**** Information given

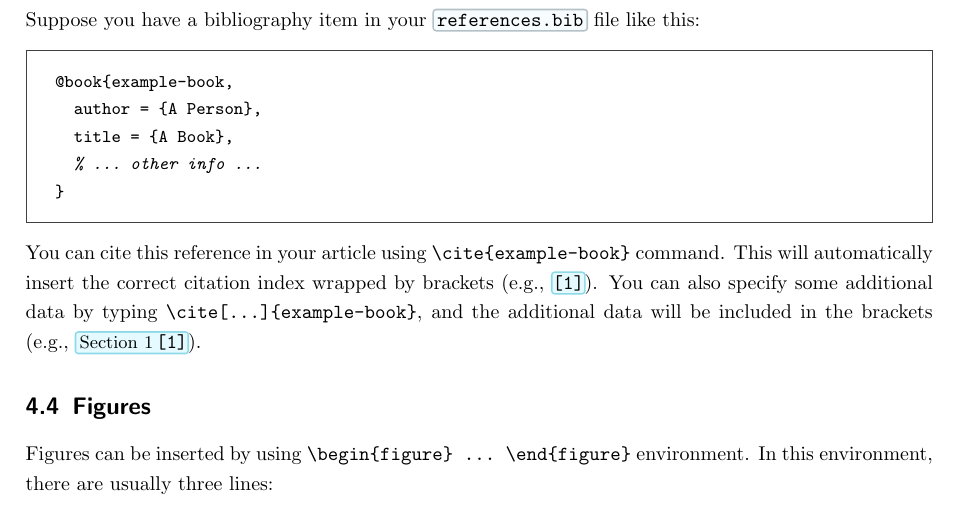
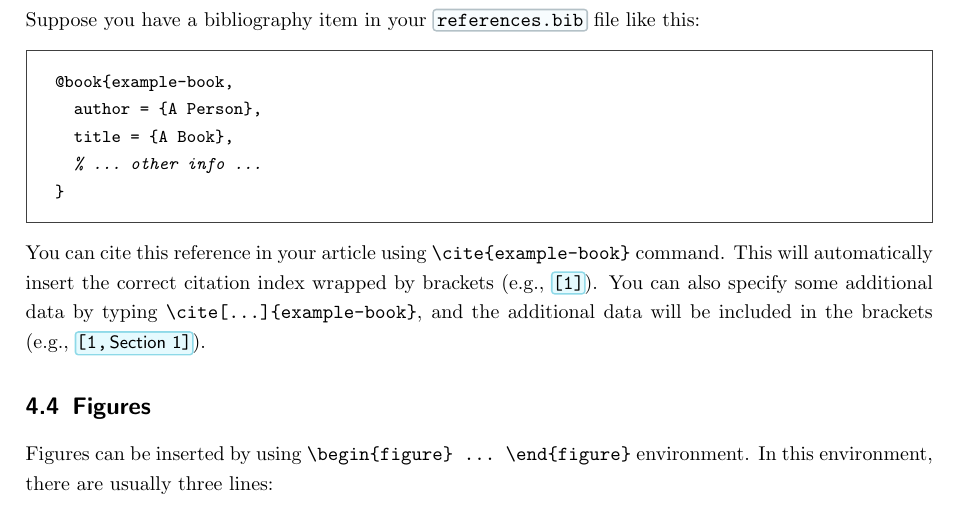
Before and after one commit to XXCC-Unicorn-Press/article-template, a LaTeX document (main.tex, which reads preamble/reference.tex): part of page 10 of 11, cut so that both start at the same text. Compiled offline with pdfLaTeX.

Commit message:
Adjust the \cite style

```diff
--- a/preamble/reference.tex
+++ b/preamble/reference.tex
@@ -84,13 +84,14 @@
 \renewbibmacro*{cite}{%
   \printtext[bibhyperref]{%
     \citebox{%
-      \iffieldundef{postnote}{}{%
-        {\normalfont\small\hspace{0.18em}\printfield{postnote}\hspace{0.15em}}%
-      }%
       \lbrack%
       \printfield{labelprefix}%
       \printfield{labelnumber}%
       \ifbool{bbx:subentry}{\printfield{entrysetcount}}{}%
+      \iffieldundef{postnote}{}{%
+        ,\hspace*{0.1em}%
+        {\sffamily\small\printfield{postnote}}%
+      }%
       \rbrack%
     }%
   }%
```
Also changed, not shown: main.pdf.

********

▶ _Exercise description_: Reproduce the listing verbatim, pictures excluded.

▶ _Response area_:
Before and after one commit to XXCC-Unicorn-Press/article-template, a LaTeX document (main.tex, which reads preamble/reference.tex): part of page 10 of 11, cut so that both start at the same text. Compiled offline with pdfLaTeX.

Commit message:
Adjust the \cite style

```diff
--- a/preamble/reference.tex
+++ b/preamble/reference.tex
@@ -84,13 +84,14 @@
 \renewbibmacro*{cite}{%
   \printtext[bibhyperref]{%
     \citebox{%
-      \iffieldundef{postnote}{}{%
-        {\normalfont\small\hspace{0.18em}\printfield{postnote}\hspace{0.15em}}%
-      }%
       \lbrack%
       \printfield{labelprefix}%
       \printfield{labelnumber}%
       \ifbool{bbx:subentry}{\printfield{entrysetcount}}{}%
+      \iffieldundef{postnote}{}{%
+        ,\hspace*{0.1em}%
+        {\sffamily\small\printfield{postnote}}%
+      }%
       \rbrack%
     }%
   }%
```
Also changed, not shown: main.pdf.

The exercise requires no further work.